When Ybor City business La Segunda Bakery announced in early July that it would open a café in St. Petersburg and serve its Cuban bread, flaky guava pastries, hearty Cuban sandwiches, and fresh-roasted coffees, the online reaction was swift.
“Yahoo!!!,” Lisa Richardson-Nugent commented on La Segunda’s Facebook page. “Best news ever!”
“Congratulations!” Mike Fitzgerald said under the same post. “World domination is in your future.”
The response was appropriate. It isn’t every day a 106-year-old Tampa icon jumps across the bay. The expansion is one of several moves that fourth-generation family owner Copeland More has made in the past decade to adapt to modern customer appetites.
Expected to open in late 2021, the new bakery and café at 2436 4th St. N., on the corner of 25th Avenue and 4th Street, will be the company’s third location, with 80 seats split between indoor dining room and outdoor patio.
The St. Petersburg café will be more oriented to grab-and-go orders, delivery, and catering, unlike the company’s first café, which opened on Kennedy Boulevard in Tampa in 2018 with a larger dining room and coffee bar. St. Pete will join the Kennedy Boulevard and Ybor flagship in offering delivery though DoorDash.
A new website and online ordering experience is in the works. Delivery customers will still order through the La Segunda website, with DoorDash transporting the food.
“We learned a lot from the Kennedy opening,” More said.
The St. Petersburg location will have the same menu as the Kennedy Location, which focuses on breakfast items, bakery goodies, sandwiches, salads, and coffees.

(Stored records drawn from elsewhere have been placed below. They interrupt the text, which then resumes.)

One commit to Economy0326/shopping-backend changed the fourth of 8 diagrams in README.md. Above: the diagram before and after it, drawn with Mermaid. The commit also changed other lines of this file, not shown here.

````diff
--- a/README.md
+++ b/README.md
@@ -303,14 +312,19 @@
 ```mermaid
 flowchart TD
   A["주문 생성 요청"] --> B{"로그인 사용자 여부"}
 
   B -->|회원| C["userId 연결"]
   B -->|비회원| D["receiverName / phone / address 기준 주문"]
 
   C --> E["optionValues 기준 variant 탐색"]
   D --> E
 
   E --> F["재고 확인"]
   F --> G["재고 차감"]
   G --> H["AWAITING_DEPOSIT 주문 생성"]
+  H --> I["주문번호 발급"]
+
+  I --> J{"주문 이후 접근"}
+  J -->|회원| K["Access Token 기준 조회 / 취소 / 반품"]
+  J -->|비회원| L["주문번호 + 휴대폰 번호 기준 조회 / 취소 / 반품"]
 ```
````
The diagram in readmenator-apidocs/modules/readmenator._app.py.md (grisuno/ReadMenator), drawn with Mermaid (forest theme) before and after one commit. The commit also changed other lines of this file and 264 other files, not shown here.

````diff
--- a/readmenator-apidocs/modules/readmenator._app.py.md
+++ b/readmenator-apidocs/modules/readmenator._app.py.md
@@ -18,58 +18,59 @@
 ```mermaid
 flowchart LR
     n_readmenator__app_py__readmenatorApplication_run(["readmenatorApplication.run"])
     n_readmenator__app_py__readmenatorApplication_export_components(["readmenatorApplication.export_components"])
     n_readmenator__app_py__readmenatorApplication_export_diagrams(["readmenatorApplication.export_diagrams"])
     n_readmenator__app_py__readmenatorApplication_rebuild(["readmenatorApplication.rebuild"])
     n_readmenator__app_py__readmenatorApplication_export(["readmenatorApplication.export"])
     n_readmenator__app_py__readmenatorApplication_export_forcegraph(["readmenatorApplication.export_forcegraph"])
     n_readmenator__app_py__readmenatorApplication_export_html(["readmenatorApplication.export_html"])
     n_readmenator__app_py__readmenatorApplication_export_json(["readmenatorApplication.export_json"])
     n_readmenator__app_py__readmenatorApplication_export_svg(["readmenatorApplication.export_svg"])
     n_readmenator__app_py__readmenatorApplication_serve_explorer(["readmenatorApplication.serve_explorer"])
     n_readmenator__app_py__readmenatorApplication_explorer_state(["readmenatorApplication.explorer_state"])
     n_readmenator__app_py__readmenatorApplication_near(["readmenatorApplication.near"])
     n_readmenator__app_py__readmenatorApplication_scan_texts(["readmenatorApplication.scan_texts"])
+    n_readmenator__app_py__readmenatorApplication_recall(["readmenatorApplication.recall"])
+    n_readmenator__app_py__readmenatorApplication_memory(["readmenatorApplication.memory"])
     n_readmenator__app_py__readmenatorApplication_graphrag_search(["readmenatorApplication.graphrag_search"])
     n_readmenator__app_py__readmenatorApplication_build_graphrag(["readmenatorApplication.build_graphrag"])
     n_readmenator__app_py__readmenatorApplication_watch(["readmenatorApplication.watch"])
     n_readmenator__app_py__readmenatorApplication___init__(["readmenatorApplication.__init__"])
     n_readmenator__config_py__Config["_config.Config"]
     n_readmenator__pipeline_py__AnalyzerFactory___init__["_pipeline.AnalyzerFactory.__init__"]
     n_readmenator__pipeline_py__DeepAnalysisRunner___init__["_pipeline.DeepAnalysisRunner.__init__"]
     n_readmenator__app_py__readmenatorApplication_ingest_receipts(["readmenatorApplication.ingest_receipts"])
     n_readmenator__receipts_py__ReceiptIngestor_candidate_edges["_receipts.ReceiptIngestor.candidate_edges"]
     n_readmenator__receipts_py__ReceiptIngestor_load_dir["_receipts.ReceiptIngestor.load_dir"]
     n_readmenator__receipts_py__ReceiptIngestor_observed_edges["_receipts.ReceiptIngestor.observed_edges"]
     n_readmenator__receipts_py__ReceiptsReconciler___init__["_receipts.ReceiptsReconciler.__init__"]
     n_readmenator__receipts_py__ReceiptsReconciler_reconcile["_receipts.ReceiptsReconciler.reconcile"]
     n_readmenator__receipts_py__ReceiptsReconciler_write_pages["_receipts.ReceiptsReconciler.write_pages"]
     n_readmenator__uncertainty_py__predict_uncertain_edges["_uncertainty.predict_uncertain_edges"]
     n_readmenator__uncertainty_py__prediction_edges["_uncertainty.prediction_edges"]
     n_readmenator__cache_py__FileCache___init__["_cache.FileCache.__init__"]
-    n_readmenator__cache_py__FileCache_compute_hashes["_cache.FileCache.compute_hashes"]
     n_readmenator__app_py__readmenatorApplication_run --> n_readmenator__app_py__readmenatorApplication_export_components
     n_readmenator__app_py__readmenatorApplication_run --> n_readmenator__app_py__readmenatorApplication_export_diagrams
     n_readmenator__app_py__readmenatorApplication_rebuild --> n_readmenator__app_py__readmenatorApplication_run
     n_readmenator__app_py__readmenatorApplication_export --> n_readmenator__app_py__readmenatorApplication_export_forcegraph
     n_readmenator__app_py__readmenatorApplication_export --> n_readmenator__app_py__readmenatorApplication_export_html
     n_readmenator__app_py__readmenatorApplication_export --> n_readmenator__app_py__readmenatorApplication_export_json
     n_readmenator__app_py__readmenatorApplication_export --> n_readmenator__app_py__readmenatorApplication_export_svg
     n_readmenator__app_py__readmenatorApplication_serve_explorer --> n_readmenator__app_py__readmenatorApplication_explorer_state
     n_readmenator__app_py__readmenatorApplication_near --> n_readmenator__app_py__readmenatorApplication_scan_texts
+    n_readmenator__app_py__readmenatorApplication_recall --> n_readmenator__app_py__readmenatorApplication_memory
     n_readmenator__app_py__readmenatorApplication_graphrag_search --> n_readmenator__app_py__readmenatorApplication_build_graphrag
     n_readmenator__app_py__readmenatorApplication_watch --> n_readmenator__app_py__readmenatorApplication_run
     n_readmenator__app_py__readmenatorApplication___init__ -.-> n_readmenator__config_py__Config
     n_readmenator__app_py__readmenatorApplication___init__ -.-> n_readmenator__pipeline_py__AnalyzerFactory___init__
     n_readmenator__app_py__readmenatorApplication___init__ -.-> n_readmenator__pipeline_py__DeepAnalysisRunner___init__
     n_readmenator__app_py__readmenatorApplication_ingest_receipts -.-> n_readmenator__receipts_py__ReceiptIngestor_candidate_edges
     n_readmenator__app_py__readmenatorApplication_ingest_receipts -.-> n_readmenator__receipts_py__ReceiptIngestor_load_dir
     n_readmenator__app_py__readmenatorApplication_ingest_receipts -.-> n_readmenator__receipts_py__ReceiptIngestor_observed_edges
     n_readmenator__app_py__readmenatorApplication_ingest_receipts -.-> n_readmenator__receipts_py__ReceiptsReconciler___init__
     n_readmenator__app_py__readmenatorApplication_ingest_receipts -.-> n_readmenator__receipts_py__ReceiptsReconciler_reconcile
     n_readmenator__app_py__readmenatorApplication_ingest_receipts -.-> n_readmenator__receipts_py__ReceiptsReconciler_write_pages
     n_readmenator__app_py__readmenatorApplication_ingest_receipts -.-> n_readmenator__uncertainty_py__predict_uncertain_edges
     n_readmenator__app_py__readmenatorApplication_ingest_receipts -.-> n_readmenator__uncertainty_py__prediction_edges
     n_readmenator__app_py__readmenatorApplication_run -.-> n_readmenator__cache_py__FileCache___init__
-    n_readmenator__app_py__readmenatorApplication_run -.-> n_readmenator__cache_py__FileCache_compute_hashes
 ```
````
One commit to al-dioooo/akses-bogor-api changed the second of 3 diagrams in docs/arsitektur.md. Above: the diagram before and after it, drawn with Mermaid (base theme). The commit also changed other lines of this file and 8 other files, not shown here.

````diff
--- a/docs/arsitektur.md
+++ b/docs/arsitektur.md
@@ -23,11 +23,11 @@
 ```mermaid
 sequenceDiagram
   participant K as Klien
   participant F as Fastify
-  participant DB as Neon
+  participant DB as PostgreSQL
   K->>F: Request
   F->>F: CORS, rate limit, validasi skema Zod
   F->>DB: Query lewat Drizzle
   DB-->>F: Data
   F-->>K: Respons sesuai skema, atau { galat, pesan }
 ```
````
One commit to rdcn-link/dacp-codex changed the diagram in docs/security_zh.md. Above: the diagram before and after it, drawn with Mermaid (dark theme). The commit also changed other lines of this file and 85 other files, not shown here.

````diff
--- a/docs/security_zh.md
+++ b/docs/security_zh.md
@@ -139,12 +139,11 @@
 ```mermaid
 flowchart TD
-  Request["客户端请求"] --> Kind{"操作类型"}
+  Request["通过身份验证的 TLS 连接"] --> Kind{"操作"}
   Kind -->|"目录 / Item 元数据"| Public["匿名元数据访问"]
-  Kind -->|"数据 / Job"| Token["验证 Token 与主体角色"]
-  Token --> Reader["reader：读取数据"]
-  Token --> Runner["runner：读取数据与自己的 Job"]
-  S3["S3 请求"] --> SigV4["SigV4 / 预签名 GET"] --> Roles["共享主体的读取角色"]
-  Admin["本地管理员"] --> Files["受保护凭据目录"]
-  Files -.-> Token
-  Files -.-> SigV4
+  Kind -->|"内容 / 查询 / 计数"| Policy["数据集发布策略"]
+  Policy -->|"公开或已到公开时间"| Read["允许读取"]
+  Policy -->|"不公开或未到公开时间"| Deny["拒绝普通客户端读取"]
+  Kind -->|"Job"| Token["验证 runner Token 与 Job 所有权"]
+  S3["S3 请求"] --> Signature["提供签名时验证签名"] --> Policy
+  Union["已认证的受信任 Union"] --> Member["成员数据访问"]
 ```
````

There is an abundance of restaurants in that stretch of 4th Street, but not many offering sandwiches and almost none that are locally based.
“When we were looking at that area and going to restaurants there, it seemed people were coming in, grabbing, and leaving,” More said. “It was all digital and fast-paced. We’re going to tailor it to that customer specifically.”
What won’t change are the flavors. The trademark crusty-yet-tender Cuban bread with the palmetto leaf split in the top that takes eight to 10 hours to create. The Naviera coffees roasted in Tampa. Squares of pillowy scacciata baked with sauce and cheese on top. Guava and cheese turnovers full of delicate pastry layers and sweet, creamy goodness.
“A lot of people don’t realize that the food indigenous to Ybor City is really our brand and our flavor,” More says.
“The No. 1 complaint on Yelp is, ‘I came to your bakery and it’s not a Cuban bakery. This is not how they are in Miami,’” he says. “That’s exactly right. We’re not a Cuban bakery. We’re an Ybor City bakery.
The most important thing in building the St. Pete café is “to communicate Ybor.” That’s why you’ll see the red brick walls and the wrought iron in the decor, says interior designer Ginger Shaw. That includes using the globe lighting and directional street signs similar to what you’ll see above sidewalks on Seventh Avenue.
Visually, it helps customers who have never been to Ybor City understand its legacy and flavors. That makes it easier to explain the food and why the bakery differs from a Miami Cuban-style bakery and all the other bakeries we compete with.
“It’s what sets us apart,” More says. “We’re excited to bring that to St. Pete.”